[Mistral:Projects/jrawio/src] fritz% hg commit -m "Changed version in poms." [Mistral:Projects/jrawio/src] fritz% grep "^
Not that everything is still on my laptop. I can confirm that with this command:
[Mistral:Projects/jrawio/src] fritz% hg outgoing comparing with https://kenai.com/hg/jrawio~src searching for changes changeset: 291:a9bd843b7d86 branch: 2.0 tag: tip user: fabriziogiudici
date: Sun Jul 26 13:59:58 2009 +0200 summary: Changed version in poms. changeset: 290:6f5c11c29a31 branch: 2.0 user: fabriziogiudici date: Sat Jul 25 22:42:28 2009 +0200 summary: Created branch 2.0
To sync the primary repo I ran:
[Mistral:Projects/jrawio/src] fritz% hg push pushing to https://kenai.com/hg/jrawio~src searching for changes adding changesets adding manifests adding file changesadded 2 changesets with 3 changes to 3 files [Mistral:Projects/jrawio/src] fritz% hg outgoing comparing with https://kenai.com/hg/jrawio~src searching for changes no changes found
Now, I can switch back and forth between the new branch and the default one (it's called default in Mercurial jargon):
[Mistral:Projects/jrawio/src] fritz% hg update -c default 3 files updated, 0 files merged, 0 files removed, 0 files unresolved [Mistral:Projects/jrawio/src] fritz% grep "^
1.5.1-SNAPSHOT[Mistral:Projects/jrawio/src] fritz% hg update -c 2.0 3 files updated, 0 files merged, 0 files removed, 0 files unresolved [Mistral:Projects/jrawio/src] fritz% grep "^ 2.0.0.ALPHA-SNAPSHOT
Last but not least, Mercurial gives you a very high level of control of the repository.

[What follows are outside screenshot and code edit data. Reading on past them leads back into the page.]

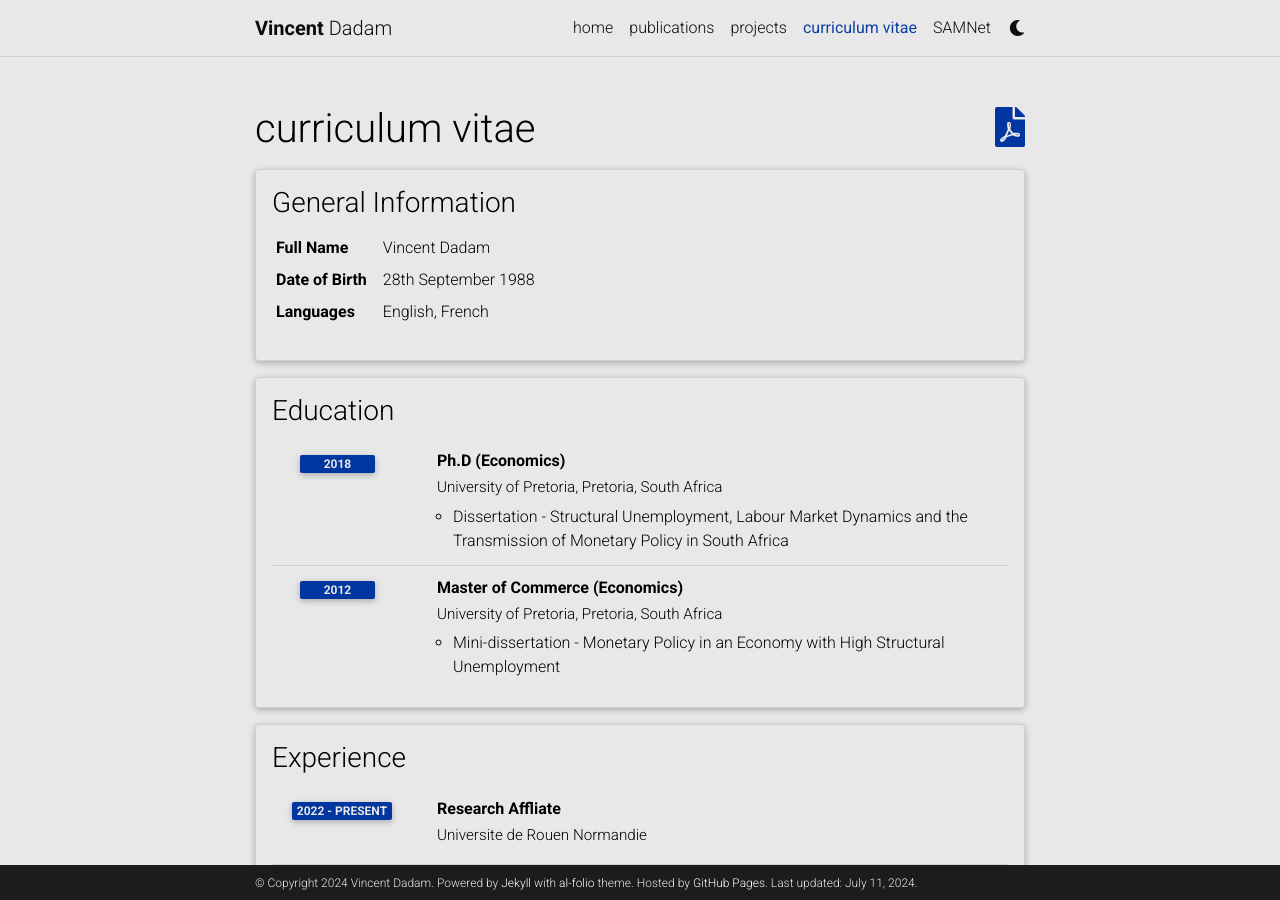
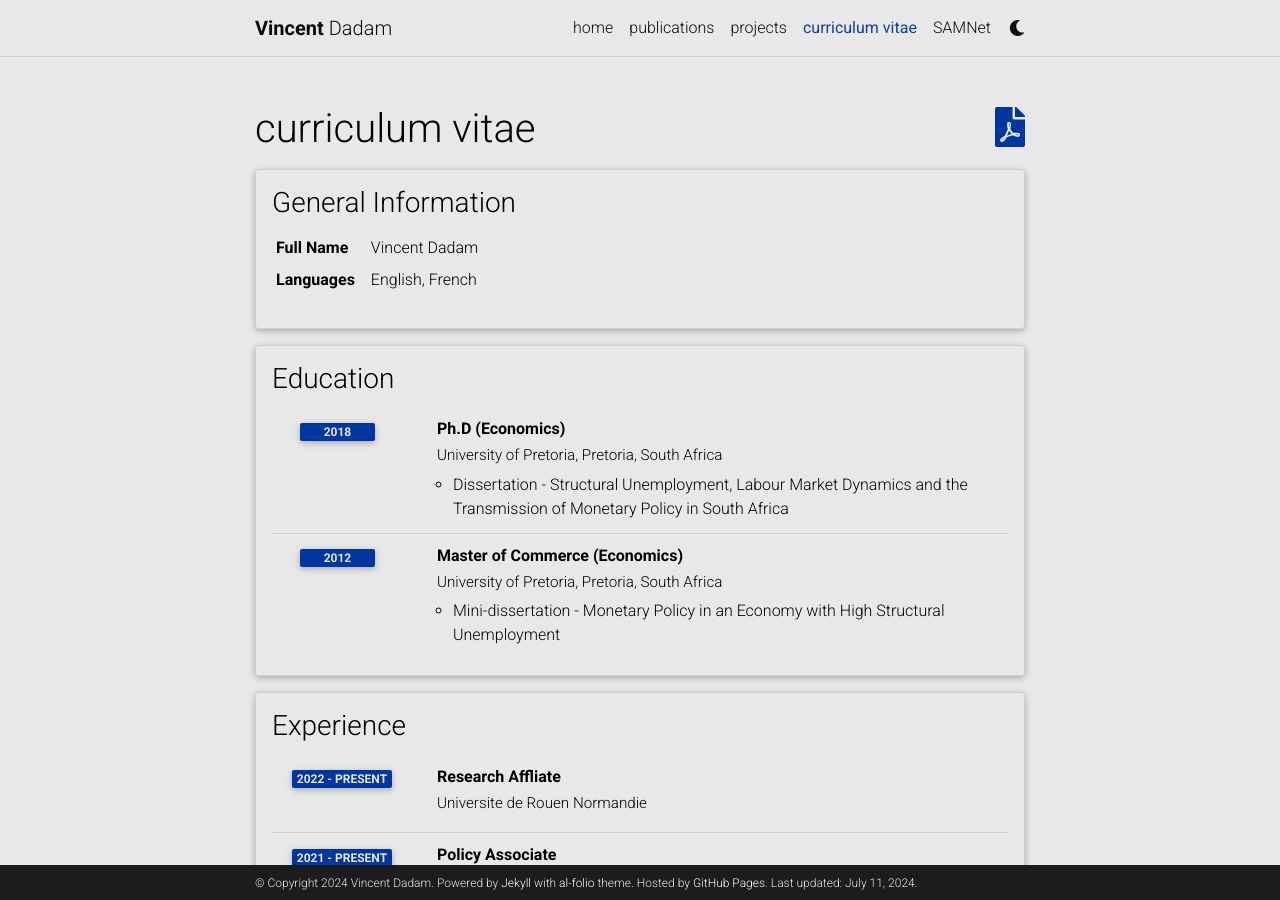
Before and after one commit to dadamvince/dadamvince.github.io, a Jekyll site: the page built from _pages/cv.md, in a window 1280 px wide and 900 px high. Built offline with Jekyll 4.4.1, drawn with Linux system fonts in a browser that asks for light colours; comment, search, counter and statistics services are not loaded; a style sheet for code colours, icons or effects is not loaded.

```diff
--- a/_data/cv.yml
+++ b/_data/cv.yml
@@ -3,8 +3,6 @@
   contents:
     - name: Full Name
       value: Vincent Dadam
-    - name: Date of Birth
-      value: 28th September 1988
     - name: Languages
       value: English, French
 
```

For instance, sometimes it happens that you're going to do a large refactoring, so complex that you have to split it into parts because you want to check every step - and eventually make a "savepoint" out of it by committing frequently. The pitfall of this approach is that you get multiple commits for a single logical operation; furthermore, it's possible that during the intermediate commits the code is not compilable at all. Taking advantage of the fact that nothing goes to the primary repository before a "hg push", you can even tweak the local repository so all the commits are merged into a bigger one, comprehensive of all. In the history of the project, thus, your refactoring will appear as a single, atomic operation. Martin Fowler described this technique a few days ago - note how, among other things, the capability of easily creating clones of the local repository makes it possible to experiment and try things before applying changes to the real stuff.